                        The liang pi (double skin) was nice and spicy and chewy. My 10 year old liked her XLB, but I didn't try it. The green onion pancake was a little too oily for me.

                        I wanted the bananas with sugar strands (I think they called it "sugar coated bananas") for dessert. After ordering it, we waited almost 1/2 hour with 2 tired kids before they came back and told us their bananas were not ripe enough. Ugh.

                        It's great to see more places like this turning up in SF, but I think there are better choices. I'd take Shandong Deluxe over this place (but don't order the lamb kebabs there either).

                        I'm curious what the hounds at the next table thought?

                        4 Replies
                        1. re: Martin Strell

                          I was one of those at the next table. It was not an actual chowdown per se - more a dinner where two or three of the seven at the table were chowhounds :) It was good to see Martin and Jing and the family at the next table!!

                          We had a very similar underwhelmed reaction as Martin. We did get the big plate chicken. It had cut up pieces of bone-in chicken, potatoes and onions in a curry like gravy. It was also spicy, the waitperson warned us but it was mostly jalapenos and maybe black pepper? My favorite part of the dish was the noodles lurking below - really long ones that had soaked in the gravy.

                          Other things we had ordered included the beef skewers, a-choy with garlic, braised silver belt fish, cumin lamb, shaanxi noodle soup and green onion pancakes. Also the sugar glazed yams to finish.

                          I liked the beef skewers which I am guessing were possibly less dry than the lamb ones. Also the a-choy was really delicious. The soup noodles were good (and wide like we had requested) however the broth was oddly bland.The rest of the food was similar in that it was okay but the flavors were not that clear or compelling. The fish was too fishy for most of the table - but if you are used to fresh water bony fish, it may appeal to you.

                          The service was actually pretty good - we got fresh plates when we asked and fairly prompt in general. Very reasonably priced at 18 per head for seven of us.

                          Not a destination restaurant, but if I have to be in the area (to say go to the Indian consulate round the corner) this could be an interesting option.

                          1. re: jhinky

                            Speaking of chowdowns, are there large, round tables?

                            1. re: Melanie Wong

                              Yes, there are a few large round tables, each seating about 10 max. Maybe 11 or 12 w/ a big squeeze.

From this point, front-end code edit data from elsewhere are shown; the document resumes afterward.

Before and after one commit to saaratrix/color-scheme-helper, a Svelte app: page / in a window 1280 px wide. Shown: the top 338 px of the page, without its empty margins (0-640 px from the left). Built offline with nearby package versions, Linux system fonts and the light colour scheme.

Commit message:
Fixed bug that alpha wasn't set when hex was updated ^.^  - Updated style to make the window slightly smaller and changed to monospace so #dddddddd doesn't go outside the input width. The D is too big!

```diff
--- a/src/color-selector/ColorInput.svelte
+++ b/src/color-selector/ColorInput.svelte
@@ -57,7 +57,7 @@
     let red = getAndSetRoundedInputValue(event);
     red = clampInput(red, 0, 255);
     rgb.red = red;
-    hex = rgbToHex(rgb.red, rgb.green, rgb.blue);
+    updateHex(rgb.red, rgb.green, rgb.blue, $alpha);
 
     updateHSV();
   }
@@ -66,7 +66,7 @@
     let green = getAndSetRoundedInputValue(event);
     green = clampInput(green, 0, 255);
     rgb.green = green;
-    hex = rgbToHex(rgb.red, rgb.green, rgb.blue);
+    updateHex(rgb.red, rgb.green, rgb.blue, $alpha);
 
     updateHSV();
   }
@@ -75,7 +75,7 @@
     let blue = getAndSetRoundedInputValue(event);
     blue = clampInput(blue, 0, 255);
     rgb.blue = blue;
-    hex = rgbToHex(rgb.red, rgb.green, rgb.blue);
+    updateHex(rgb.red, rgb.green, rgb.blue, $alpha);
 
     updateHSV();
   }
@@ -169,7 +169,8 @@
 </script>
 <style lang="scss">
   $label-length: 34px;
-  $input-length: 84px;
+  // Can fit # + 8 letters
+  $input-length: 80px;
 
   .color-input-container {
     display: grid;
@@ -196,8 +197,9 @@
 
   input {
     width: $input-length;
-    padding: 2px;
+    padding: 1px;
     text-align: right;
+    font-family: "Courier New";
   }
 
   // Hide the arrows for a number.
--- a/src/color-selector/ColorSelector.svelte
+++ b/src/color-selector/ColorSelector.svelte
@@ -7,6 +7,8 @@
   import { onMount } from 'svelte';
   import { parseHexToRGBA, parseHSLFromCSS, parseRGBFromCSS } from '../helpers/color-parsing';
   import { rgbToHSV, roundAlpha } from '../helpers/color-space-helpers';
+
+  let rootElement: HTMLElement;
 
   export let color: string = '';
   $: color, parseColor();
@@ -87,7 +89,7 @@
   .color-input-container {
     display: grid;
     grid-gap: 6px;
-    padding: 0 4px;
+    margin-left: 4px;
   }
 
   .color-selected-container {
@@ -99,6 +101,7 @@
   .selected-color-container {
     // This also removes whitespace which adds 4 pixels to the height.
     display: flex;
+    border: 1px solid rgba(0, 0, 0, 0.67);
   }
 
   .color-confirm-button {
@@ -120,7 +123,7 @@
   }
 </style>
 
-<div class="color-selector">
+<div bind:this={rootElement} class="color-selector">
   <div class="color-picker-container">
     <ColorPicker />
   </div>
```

                              1. re: Dave MP

                                We were at the biggest round table and it sat 7 comfortably - so maybe 10 max. There was one other round table but it was a little smaller.